In light of Judge John E. Jones III's ruling against intelligent design in the Kitzmiller v. Dover trial, I released this letter sharing my views on the court's decision.

Decision in Dover: Why the Courts got it Wrong

Dear Friends,

After six long weeks in court and after a month and a half of waiting, the now-famous “Dover trial” is finally over. Just a few minutes past 11:00 am EST, Judge John E. Jones III ruled against the Dover Area School District and against intelligent design in general in the landmark trial Kitzmiller et al. v. Dover Area School District et al. Due to a recent loss in the November elections, Dover Area School District will not appeal this case.

In his decision, Jones writes,

The citizens of the Dover area were poorly served by the members of the Board who voted for the ID Policy. It is ironic that several of these individuals, who so staunchly and proudly touted their religious convictions in public, would time and again lie to cover their tracks and disguise the real purpose behind the ID Policy.

In that statement, Jones, despite being a federal judge, has demonstrated his ignorance of American law and past precedents. He rules that the intelligent design statement of the Dover Area School District violates the United States Constitution. Yet, he ruled based upon the purpose for adopting the ID policy at Dover. Jones did not rule based upon the merits of intelligent design as a science nor upon the validity of the statement being read in Dover’s science classes. Rather, he ruled based upon the purpose for adopting the statement.

Jones goes even further by making a statement concerning intelligent design in general by adding,

Our conclusion today is that it is unconstitutional to teach ID as an alternative to evolution in a public school science classroom.
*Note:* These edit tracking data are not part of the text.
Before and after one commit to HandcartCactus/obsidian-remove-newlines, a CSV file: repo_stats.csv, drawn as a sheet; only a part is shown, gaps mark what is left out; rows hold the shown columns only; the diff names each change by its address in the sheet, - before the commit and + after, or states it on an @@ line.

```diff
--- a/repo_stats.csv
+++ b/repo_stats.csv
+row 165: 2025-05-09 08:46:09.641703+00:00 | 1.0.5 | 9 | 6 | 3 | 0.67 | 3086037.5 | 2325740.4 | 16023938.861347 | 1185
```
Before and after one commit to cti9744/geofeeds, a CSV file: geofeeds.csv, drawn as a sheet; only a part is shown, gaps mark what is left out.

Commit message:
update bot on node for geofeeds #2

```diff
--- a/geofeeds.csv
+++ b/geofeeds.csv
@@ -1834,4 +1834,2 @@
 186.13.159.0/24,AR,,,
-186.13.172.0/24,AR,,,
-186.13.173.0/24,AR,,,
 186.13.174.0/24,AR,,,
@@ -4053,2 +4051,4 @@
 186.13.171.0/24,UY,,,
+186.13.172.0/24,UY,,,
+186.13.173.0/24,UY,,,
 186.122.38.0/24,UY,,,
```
The “intelligent design statement” read in biology classes in the Dover Area School District informed students that evolution was not a fact and that intelligent design was another theory different from evolution. The statement did not advocate one theory over another, but instead asked students to “keep an open mind.”

Advocates of intelligent design, according to Jones, “have bona fide and deeply held beliefs which drive their scholarly endeavors.” Never mind if their “scholarly endeavors” might actually be correct, what this court worries about is “deeply held beliefs” and who has permission to hold them.
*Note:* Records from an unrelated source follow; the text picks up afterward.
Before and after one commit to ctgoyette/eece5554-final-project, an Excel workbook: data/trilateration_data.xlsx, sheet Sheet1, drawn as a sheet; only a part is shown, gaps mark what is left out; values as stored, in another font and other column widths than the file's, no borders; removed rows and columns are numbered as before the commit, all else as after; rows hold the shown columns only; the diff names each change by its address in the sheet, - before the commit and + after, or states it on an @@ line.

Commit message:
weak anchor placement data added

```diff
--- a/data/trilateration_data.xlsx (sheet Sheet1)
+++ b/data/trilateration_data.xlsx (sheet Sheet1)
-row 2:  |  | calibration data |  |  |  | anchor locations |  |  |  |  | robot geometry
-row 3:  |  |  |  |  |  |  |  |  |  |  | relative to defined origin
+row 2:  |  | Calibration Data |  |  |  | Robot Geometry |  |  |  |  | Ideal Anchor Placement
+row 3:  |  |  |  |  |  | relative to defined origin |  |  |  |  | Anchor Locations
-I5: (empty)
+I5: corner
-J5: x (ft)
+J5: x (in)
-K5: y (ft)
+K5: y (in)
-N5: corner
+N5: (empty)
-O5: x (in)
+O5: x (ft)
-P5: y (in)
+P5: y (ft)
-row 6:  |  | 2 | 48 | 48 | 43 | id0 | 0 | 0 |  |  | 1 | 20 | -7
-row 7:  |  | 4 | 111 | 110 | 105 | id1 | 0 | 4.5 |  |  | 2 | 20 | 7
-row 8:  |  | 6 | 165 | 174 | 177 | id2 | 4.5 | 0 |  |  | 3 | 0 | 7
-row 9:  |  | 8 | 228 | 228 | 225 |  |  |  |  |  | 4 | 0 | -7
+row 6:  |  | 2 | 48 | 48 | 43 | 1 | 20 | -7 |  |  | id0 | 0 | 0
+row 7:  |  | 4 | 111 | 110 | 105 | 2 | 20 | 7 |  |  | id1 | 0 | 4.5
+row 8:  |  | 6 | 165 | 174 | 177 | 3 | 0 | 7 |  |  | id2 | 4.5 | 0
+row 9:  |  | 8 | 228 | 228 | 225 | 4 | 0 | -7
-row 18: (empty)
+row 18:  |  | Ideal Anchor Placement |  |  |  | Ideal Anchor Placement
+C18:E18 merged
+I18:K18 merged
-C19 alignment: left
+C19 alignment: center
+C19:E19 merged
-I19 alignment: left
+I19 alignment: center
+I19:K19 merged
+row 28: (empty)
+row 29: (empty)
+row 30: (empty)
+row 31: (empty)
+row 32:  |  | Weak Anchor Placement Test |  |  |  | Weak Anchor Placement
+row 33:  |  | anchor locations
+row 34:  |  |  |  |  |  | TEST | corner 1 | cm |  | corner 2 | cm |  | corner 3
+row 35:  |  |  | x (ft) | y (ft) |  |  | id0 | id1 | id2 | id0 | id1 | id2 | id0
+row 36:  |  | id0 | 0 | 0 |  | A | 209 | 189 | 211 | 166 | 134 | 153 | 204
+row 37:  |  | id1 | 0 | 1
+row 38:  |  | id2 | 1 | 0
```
Jones’ ruling on Kitzmiller v. Dover says nothing about the validity or status of intelligent design as a science. It says a great deal about Jones’ personal philosophies and his lack of understanding concerning both design theory and American law.

As a student who has not only been involved but greatly affected by evolution/design controversy, I am very disappointed in Jones’ ruling. He complained about board members lying as to their motivation, yet he, in issuing this ruling, has allowed for educators to continually lie to students concerning the so-called validity of evolution. Jones has succeeded in doing nothing less than paving the way for academic tyranny and dishonesty and I am most disappointed.
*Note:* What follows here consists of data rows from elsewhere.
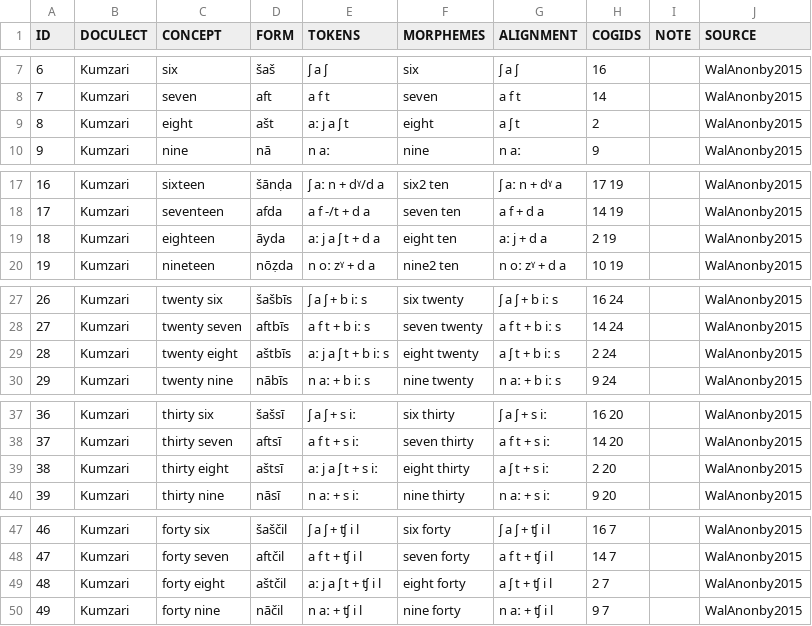
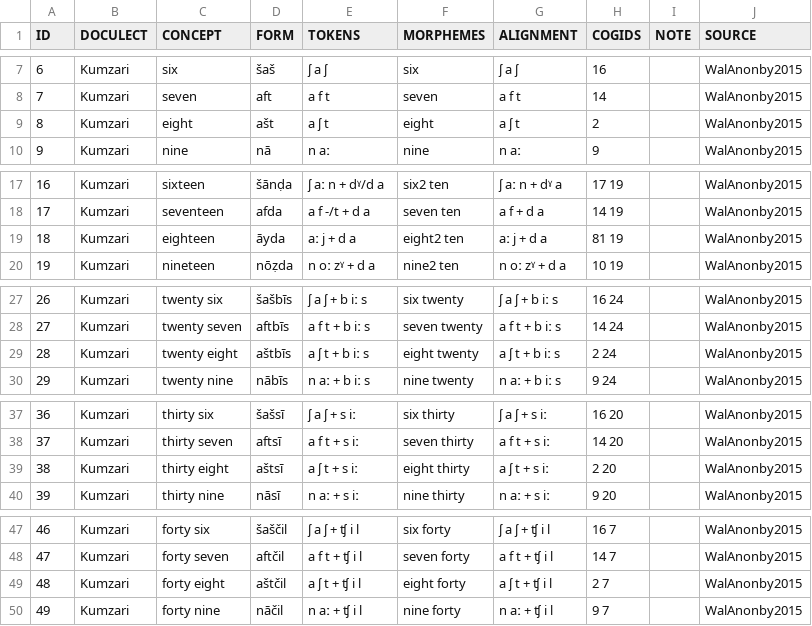
Before and after one commit to numeralbank/cosinus, a TSV file: raw/done/kumz1235.tsv, drawn as a sheet; only a part is shown, gaps mark what is left out; the diff covers the shown part only.

Commit message:
fix

```diff
--- a/raw/done/kumz1235.tsv
+++ b/raw/done/kumz1235.tsv
@@ -8,3 +8,3 @@ ID	DOCULECT	CONCEPT	FORM	TOKENS	MORPHEMES	ALIGNMENT	COGIDS	NOTE	SOURCE
 7	Kumzari	seven	aft	a f t	seven	a f t	14		WalAnonby2015
-8	Kumzari	eight	ašt	aː j a ʃ t	eight	a ʃ t	2		WalAnonby2015
+8	Kumzari	eight	ašt	a ʃ t	eight	a ʃ t	2		WalAnonby2015
 9	Kumzari	nine	nā	n aː	nine	n aː	9		WalAnonby2015
@@ -18,3 +18,3 @@ ID	DOCULECT	CONCEPT	FORM	TOKENS	MORPHEMES	ALIGNMENT	COGIDS	NOTE	SOURCE
 17	Kumzari	seventeen	afda	a f -/t + d a	seven ten	a f + d a	14 19		WalAnonby2015
-18	Kumzari	eighteen	āyda	aː j a ʃ t + d a	eight ten	aː j + d a	2 19		WalAnonby2015
+18	Kumzari	eighteen	āyda	aː j + d a	eight2 ten	aː j + d a	81 19		WalAnonby2015
 19	Kumzari	nineteen	nōẓda	n oː zˠ + d a	nine2 ten	n oː zˠ + d a	10 19		WalAnonby2015
@@ -28,3 +28,3 @@ ID	DOCULECT	CONCEPT	FORM	TOKENS	MORPHEMES	ALIGNMENT	COGIDS	NOTE	SOURCE
 27	Kumzari	twenty seven	aftbīs	a f t + b iː s	seven twenty	a f t + b iː s	14 24		WalAnonby2015
-28	Kumzari	twenty eight	aštbīs	aː j a ʃ t + b iː s	eight twenty	a ʃ t + b iː s	2 24		WalAnonby2015
+28	Kumzari	twenty eight	aštbīs	a ʃ t + b iː s	eight twenty	a ʃ t + b iː s	2 24		WalAnonby2015
 29	Kumzari	twenty nine	nābīs	n aː + b iː s	nine twenty	n aː + b iː s	9 24		WalAnonby2015
@@ -38,3 +38,3 @@ ID	DOCULECT	CONCEPT	FORM	TOKENS	MORPHEMES	ALIGNMENT	COGIDS	NOTE	SOURCE
 37	Kumzari	thirty seven	aftsī	a f t  + s iː	seven thirty	a f t + s iː	14 20		WalAnonby2015
-38	Kumzari	thirty eight	aštsī	aː j a ʃ t + s iː	eight thirty	a ʃ t + s iː	2 20		WalAnonby2015
+38	Kumzari	thirty eight	aštsī	a ʃ t + s iː	eight thirty	a ʃ t + s iː	2 20		WalAnonby2015
 39	Kumzari	thirty nine	nāsī	n aː + s iː	nine thirty	n aː + s iː	9 20		WalAnonby2015
@@ -48,3 +48,3 @@ ID	DOCULECT	CONCEPT	FORM	TOKENS	MORPHEMES	ALIGNMENT	COGIDS	NOTE	SOURCE
 47	Kumzari	forty seven	aftčil	a f t + ʧ i l	seven forty	a f t + ʧ i l	14 7		WalAnonby2015
-48	Kumzari	forty eight	aštčil	aː j a ʃ t + ʧ i l	eight forty	a ʃ t + ʧ i l	2 7		WalAnonby2015
+48	Kumzari	forty eight	aštčil	a ʃ t + ʧ i l	eight forty	a ʃ t + ʧ i l	2 7		WalAnonby2015
 49	Kumzari	forty nine	nāčil	n aː + ʧ i l	nine forty	n aː + ʧ i l	9 7		WalAnonby2015
```
Also changed, not shown: 5 edited cells elsewhere in this file.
I close with one more quote from Jones himself:

Those who disagree with our holding will likely mark it as the product of an activist judge. If so, they will have erred as this is manifestly not an activist Court. Rather, this case came to us as the result of the activism of an ill-informed faction on a school board, aided by a national public interest law firm eager to find a constitutional test case on ID, who in combination drove the Board to adopt an imprudent and ultimately unconstitutional policy. The breathtaking inanity of the Board's decision is evident when considered against the factual backdrop which has not been fully revealed through this trial. The students, parents, and teachers of the Dover Area School District deserved better than to be dragged into this legal maelstrom, with its resulting utter waste of monetary and personal resources.

With all due respect to Judge Jones, I do not disagree with his court on the grounds that he is an “activist judge.” I disagree with his court on the grounds that he has demonstrated poorly to be any judge at all, activist or not. He cannot decipher between the facts and one’s motivations. He demonstrates a poor understanding of the Establishment Clause of the United States Constitution.

While Jones writes that the “Plaintiffs' scientific experts testified that the theory of evolution represents good science,” he makes no mention as to the science behind evolution or the lack of science behind design. Despite six weeks of testimony, I doubt that Judge Jones could explain any of the science that was presented in his courthouse.

Finally, Judge Jones is right in saying that “the students, parents, and teachers of the Dover Area School District deserved better….” They deserve an honest education and an honest ruling. They didn’t receive the latter and they are now being denied the former.

My heart grieves for the students who have now lost their academic freedom. Make no mistake, this ruling will not hinder or slow the intelligent design movement, but spur it on full speed.


Samuel S. Chen